Perspiration gathers at her brow as she trudges for miles under the burning Ethiopian sun. Aysha embarks on this long, arduous journey for water every day — water that most times is not even clean.
Texas UNICEF kicked off World Water Week on Monday by telling the story of Aysha, a fictional character that chronicles a typical story of a young girl from Ethiopia and her journey to get clean water, through an art exhibition on the West Mall. Biology junior Marlon Haygood, who is Texas UNICEF’s social chair, said the art pieces were made by the club’s officers to show the struggles people have to get clean water.
“Usually we do a fair, but this time we decided to be a bit more visual,” Haygood said. “The art exhibit just shows the struggle that some people have to go through for something that we can just turn the tap and sort of get.”
Psychology freshman Sonia Patel said the visual aids helped her comprehend a new perspective.
“I think once you actually stop to think about what’s going on in other places, it inspires you to think, ‘Hey, what can I do to help those who have something that I have such easy access to?’” Patel said.
Biology sophomore Shannon Tung, Texas UNICEF’s advocacy and outreach chair, said the club will also be raising money for UNICEF’s Clean Water Initiative. The proceeds will be gathered from events throughout the week, including a Potbelly profit share and water volleyball tournament.
“We’re accepting donations, and we’re trying to raise money this whole week to give to those who don’t have access to clean water, so they can build wells and gain this access,” Tung said.
Texas UNICEF decided to initiate World Water Week five years ago in order to educate people about the lack of clean water in underdeveloped countries, Tung said.

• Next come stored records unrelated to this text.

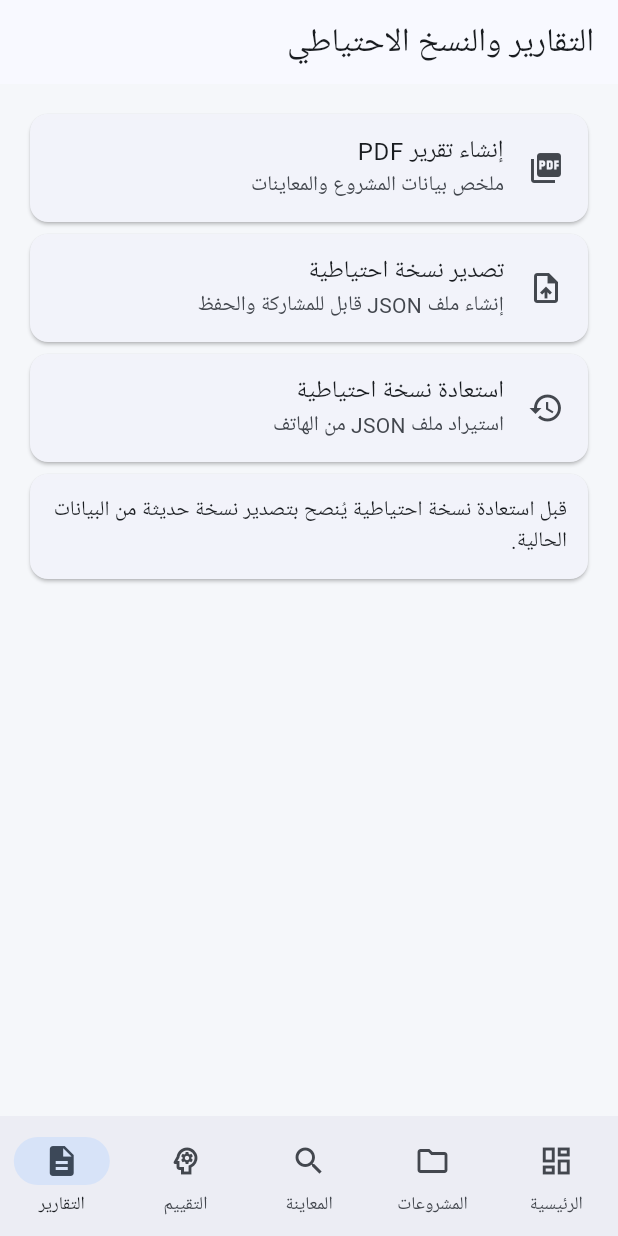
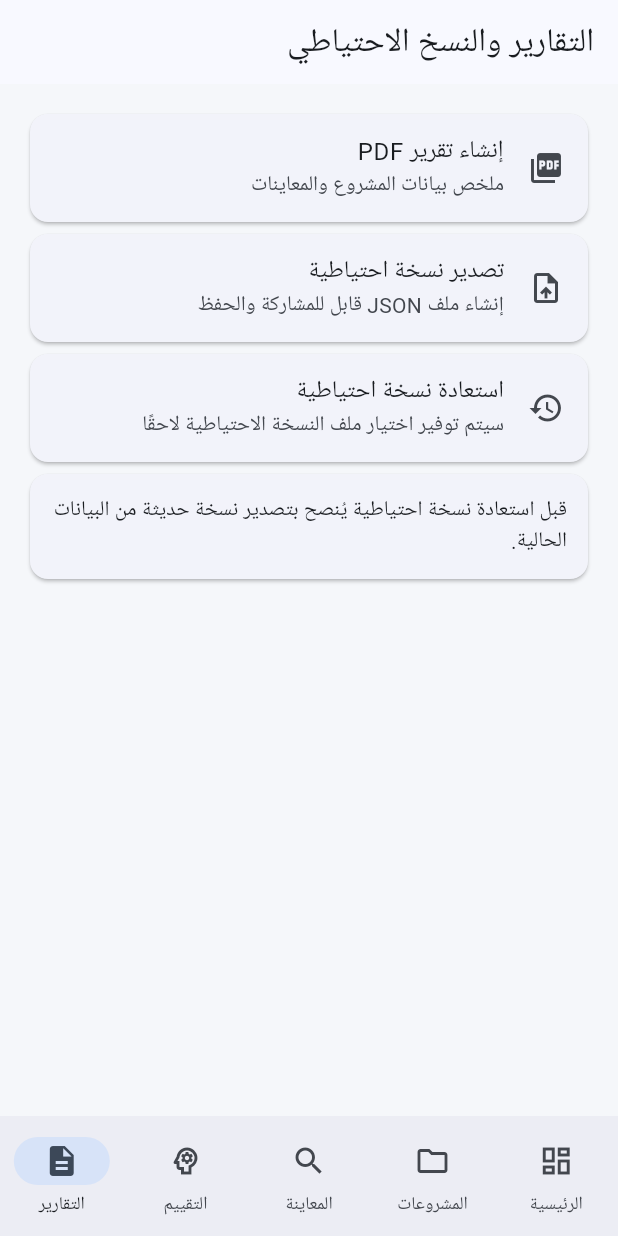
Before and after one commit to ibrsob3712-lgtm/BUNYAN-APP, a Flutter app: the screen it shows after launch, item 5 of the bottom bar chosen, after a tap on "إنشاء تقرير PDF", on a phone screen of 412 x 824 dp. Run offline on Flutter 3.47's test engine with Material 3 defaults, Android fonts, the phone set to English and light mode, and no system bars; our stand-ins replace image_picker, printing, share_plus, sqflite; accounts and stored records are empty.

Commit message:
Remove file picker from reports page

```diff
--- a/lib/features/reports/reports_page.dart
+++ b/lib/features/reports/reports_page.dart
@@ -1,6 +1,5 @@
 import 'dart:io';
 
-import 'package:file_picker/file_picker.dart' as file_picker;
 import 'package:flutter/material.dart';
 import 'package:pdf/widgets.dart' as pw;
 import 'package:printing/printing.dart';
@@ -62,28 +61,14 @@ class _ReportsPageState extends State<ReportsPage> {
           build: (context) => [
             pw.Header(
               level: 0,
-              child: pw.Text(
-                'BUNYAN - Inspection Summary',
+              child: pw.Text('BUNYAN - Inspection Summary'),
             ),
-            ),
-            pw.Text(
-              'Generated: ${DateTime.now()}',
-            ),
-            pw.Bullet(
-              text: 'Projects: ${projects.length}',
-            ),
-            pw.Bullet(
-              text: 'Buildings: ${buildings.length}',
-            ),
-            pw.Bullet(
-              text: 'Inspections: ${inspections.length}',
-            ),
-            pw.Bullet(
-              text: 'Defects: ${defects.length}',
-            ),
-            pw.Bullet(
-              text: 'Assessments: ${assessments.length}',
-            ),
+            pw.Text('Generated: ${DateTime.now()}'),
+            pw.Bullet(text: 'Projects: ${projects.length}'),
+            pw.Bullet(text: 'Buildings: ${buildings.length}'),
+            pw.Bullet(text: 'Inspections: ${inspections.length}'),
+            pw.Bullet(text: 'Defects: ${defects.length}'),
+            pw.Bullet(text: 'Assessments: ${assessments.length}'),
             pw.SizedBox(height: 15),
             pw.Text(
               'This document organizes recorded inspection data and '
@@ -106,77 +91,44 @@ class _ReportsPageState extends State<ReportsPage> {
       final backupFile = await BackupService().exportJson();
 
       await Share.shareXFiles(
-        [
-          XFile(backupFile.path),
-        ],
+        [XFile(backupFile.path)],
         text: 'BUNYAN backup file',
       );
     });
   }
 
-  Future<void> restoreBackup() {
-    return _run(() async {
-      final result = await file_picker.FilePicker.pickFiles(
-        type: file_picker.FileType.custom,
-        allowedExtensions: ['json'],
-      );
-
-      if (result == null) return;
-
-      final selectedPath = result.files.single.path;
-
-      if (selectedPath == null) return;
-
-      await BackupService().importJson(
-        File(selectedPath),
-      );
-
-      if (mounted) {
+  void restoreBackup() {
     ScaffoldMessenger.of(context).showSnackBar(
       const SnackBar(
         content: Text(
-              'تمت استعادة البيانات بنجاح.',
+          'ميزة استعادة النسخة الاحتياطية ستتم إضافتها في التحديث القادم.',
         ),
       ),
     );
-      }
-    });
   }
 
   @override
   Widget build(BuildContext context) {
     return Scaffold(
       appBar: AppBar(
-        title: const Text(
-          'التقارير والنسخ الاحتياطي',
-        ),
+        title: const Text('التقارير والنسخ الاحتياطي'),
       ),
       body: ListView(
         padding: const EdgeInsets.all(16),
         children: [
           Card(
             child: ListTile(
-              leading: const Icon(
-                Icons.picture_as_pdf,
-              ),
-              title: const Text(
-                'إنشاء تقرير PDF',
-              ),
-              subtitle: const Text(
-                'ملخص بيانات المشروع والمعاينات',
-              ),
+              leading: const Icon(Icons.picture_as_pdf),
+              title: const Text('إنشاء تقرير PDF'),
+              subtitle: const Text('ملخص بيانات المشروع والمعاينات'),
               enabled: !busy,
               onTap: busy ? null : generatePdf,
             ),
           ),
           Card(
             child: ListTile(
-              leading: const Icon(
-                Icons.upload_file,
-              ),
-              title: const Text(
-                'تصدير نسخة احتياطية',
-              ),
+              leading: const Icon(Icons.upload_file),
+              title: const Text('تصدير نسخة احتياطية'),
               subtitle: const Text(
                 'إنشاء ملف JSON قابل للمشاركة والحفظ',
               ),
@@ -186,14 +138,10 @@ class _ReportsPageState extends State<ReportsPage> {
           ),
           Card(
             child: ListTile(
-              leading: const Icon(
-                Icons.restore,
-              ),
-              title: const Text(
-                'استعادة نسخة احتياطية',
-              ),
+              leading: const Icon(Icons.restore),
+              title: const Text('استعادة نسخة احتياطية'),
               subtitle: const Text(
-                'استيراد ملف JSON من الهاتف',
+                'سيتم توفير اختيار ملف النسخة الاحتياطية لاحقًا',
               ),
               enabled: !busy,
               onTap: busy ? null : restoreBackup,
```
Lines whose indentation alone changed are shown as unchanged.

“I just hope that people grow just a little bit more conscious about what is going on in the world,” Tung said. “Before I joined UNICEF, I wasn’t thinking that I get access to this really clean, really purified water. We can easily drink tap water here in America, but some people in Africa need to travel so far to get water that’s not even clean and can get them sick.”